* **Work to be completed**
Beneath this task are records; print exactly the stretch of them from the line with "-17,7 +17,7 @@" through the line with "-45,7 +45,7 @@", both ends included.

[Stored items from a collection]
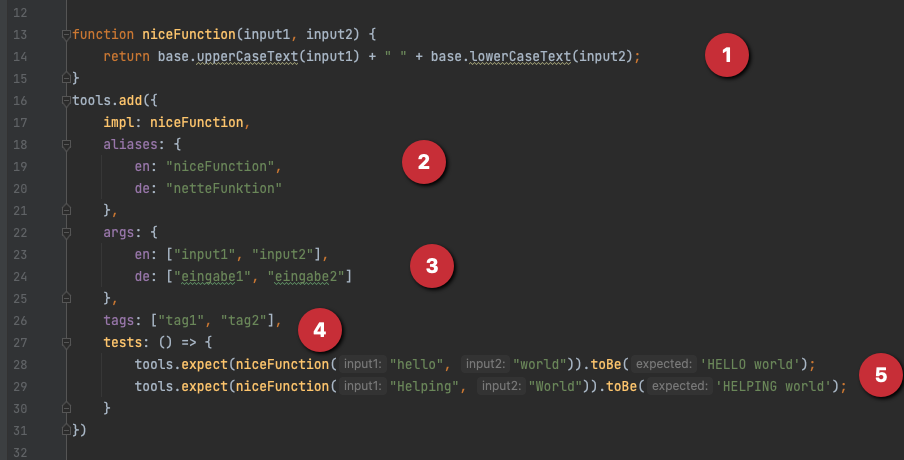
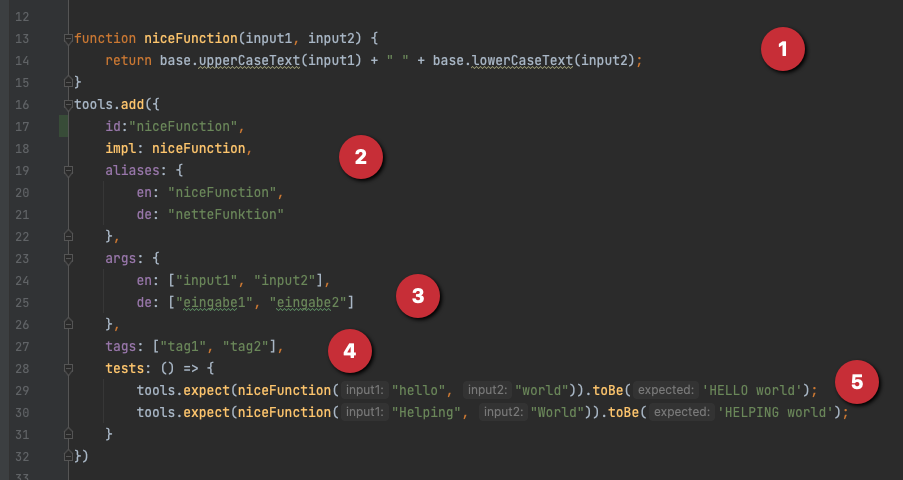
EDIT ReadMe and picture

diff --git a/README.md b/README.md
@@ -17,7 +17,7 @@
    With ``return`` the calculated value is returned.
 2. Following is the information for chioro to manage the function:
 
-   ``impl`` is the name of the function and must match the name in javascript
+   ``id`` and ``impl`` are the name of the function and must match the name in javascript
 
    ``aliases`` are the names of the function in the respective language. These names are displayed in the toolbox.
 
@@ -45,7 +45,7 @@
    Mit return wird der berechnete Wert zurückgegeben.
 2. Es folgen die Informationen für chioro um die Funktion zu verwalten:
 
-   ``impl`` ist der Name der Funktion und muss dem Namen in Javascript entsprechen
+   ``id`` und ``impl`` enthalten den Namen der Funktion und müssen dem Namen in Javascript entsprechen
 
    ``aliases`` sind die Namen der Funktion in der jeweiligen Sprache. Diese Namen werden in der Toolbox angezeigt.
 
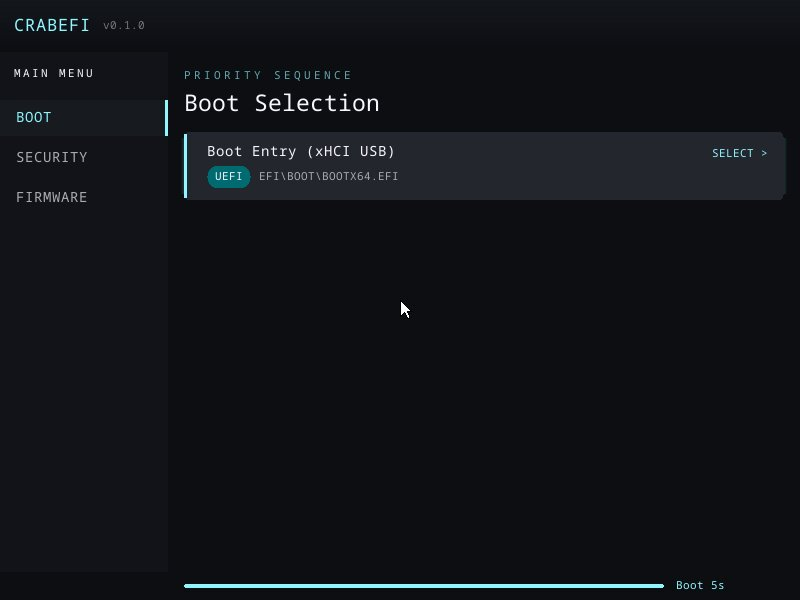
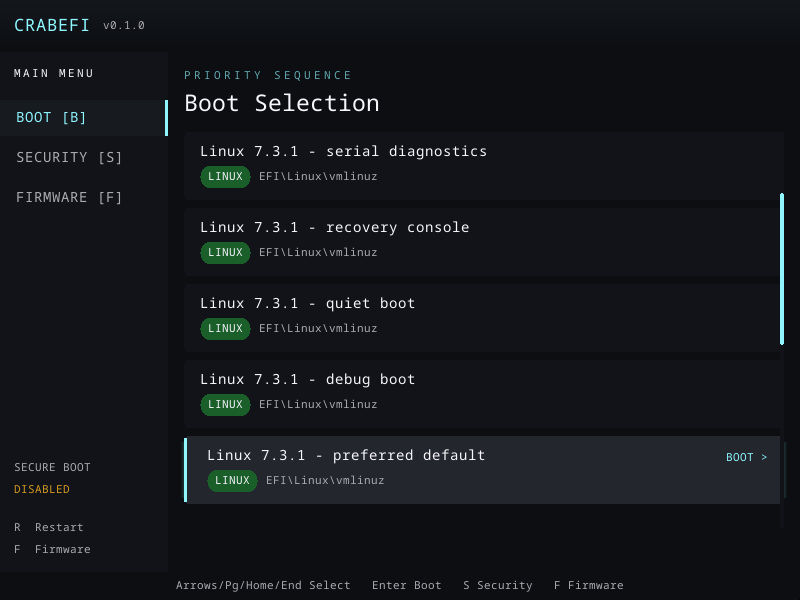
docs: refresh graphical boot menu screenshot

diff --git a/README.md b/README.md
@@ -6,10 +6,9 @@ CrabEFI implements enough UEFI to boot Linux via shim/GRUB2 or systemd-boot on r
 
 ![CrabEFI graphical boot menu](docs/screenshot.jpg)
 
-*Graphical boot menu (`--features ui`), captured headlessly with
-`./crabefi screenshot --app hello --out screenshot.png`. The command writes PPM
-directly or converts to PNG with ImageMagick; the referenced JPG was produced
-from that PNG with ImageMagick.*
+*Graphical boot menu (`--features ui`) running headlessly in QEMU at
+800×600 with BLS test entries from an EFI System Partition. Captured with
+QEMU `screendump` and converted from PNG to JPEG using ImageMagick.*
 
 ## Documentation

* **Result for this task**
@@ -17,7 +17,7 @@
    With ``return`` the calculated value is returned.
 2. Following is the information for chioro to manage the function:
 
-   ``impl`` is the name of the function and must match the name in javascript
+   ``id`` and ``impl`` are the name of the function and must match the name in javascript
 
    ``aliases`` are the names of the function in the respective language. These names are displayed in the toolbox.
 
@@ -45,7 +45,7 @@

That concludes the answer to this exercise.